Task goal: Without including any pictures, reproduce all the lines below word for word.
Input records Start Marker
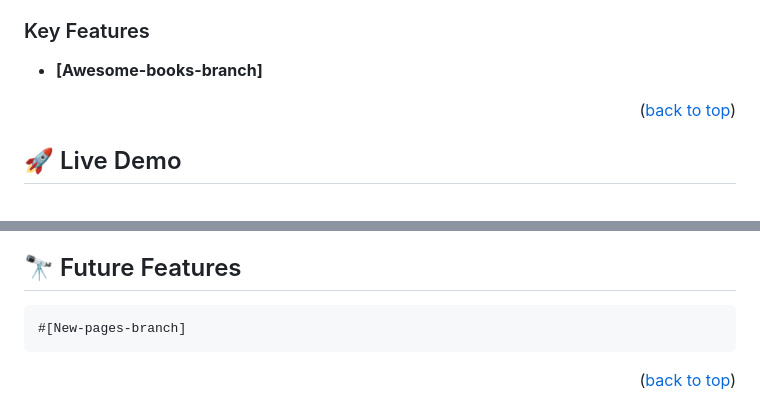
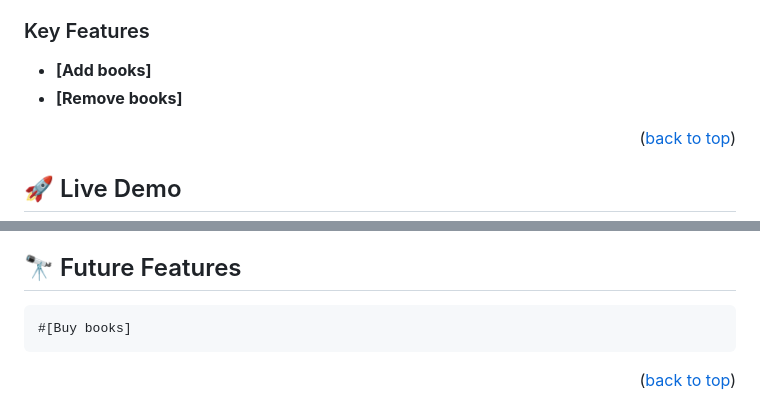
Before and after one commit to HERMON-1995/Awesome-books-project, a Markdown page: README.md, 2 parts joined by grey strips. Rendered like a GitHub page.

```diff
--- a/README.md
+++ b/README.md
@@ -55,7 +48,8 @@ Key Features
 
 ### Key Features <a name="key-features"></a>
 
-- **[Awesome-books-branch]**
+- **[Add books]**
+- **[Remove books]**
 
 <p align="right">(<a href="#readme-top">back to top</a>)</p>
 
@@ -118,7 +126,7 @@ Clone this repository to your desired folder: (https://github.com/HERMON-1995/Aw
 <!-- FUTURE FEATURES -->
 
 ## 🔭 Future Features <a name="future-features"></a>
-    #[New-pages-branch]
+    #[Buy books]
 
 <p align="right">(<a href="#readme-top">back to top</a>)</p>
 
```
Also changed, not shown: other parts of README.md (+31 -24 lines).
Input records End Marker
Solution:
Before and after one commit to HERMON-1995/Awesome-books-project, a Markdown page: README.md, 2 parts joined by grey strips. Rendered like a GitHub page.

```diff
--- a/README.md
+++ b/README.md
@@ -55,7 +48,8 @@ Key Features
 
 ### Key Features <a name="key-features"></a>
 
-- **[Awesome-books-branch]**
+- **[Add books]**
+- **[Remove books]**
 
 <p align="right">(<a href="#readme-top">back to top</a>)</p>
 
@@ -118,7 +126,7 @@ Clone this repository to your desired folder: (https://github.com/HERMON-1995/Aw
 <!-- FUTURE FEATURES -->
 
 ## 🔭 Future Features <a name="future-features"></a>
-    #[New-pages-branch]
+    #[Buy books]
 
 <p align="right">(<a href="#readme-top">back to top</a>)</p>
 
```
Also changed, not shown: other parts of README.md (+31 -24 lines).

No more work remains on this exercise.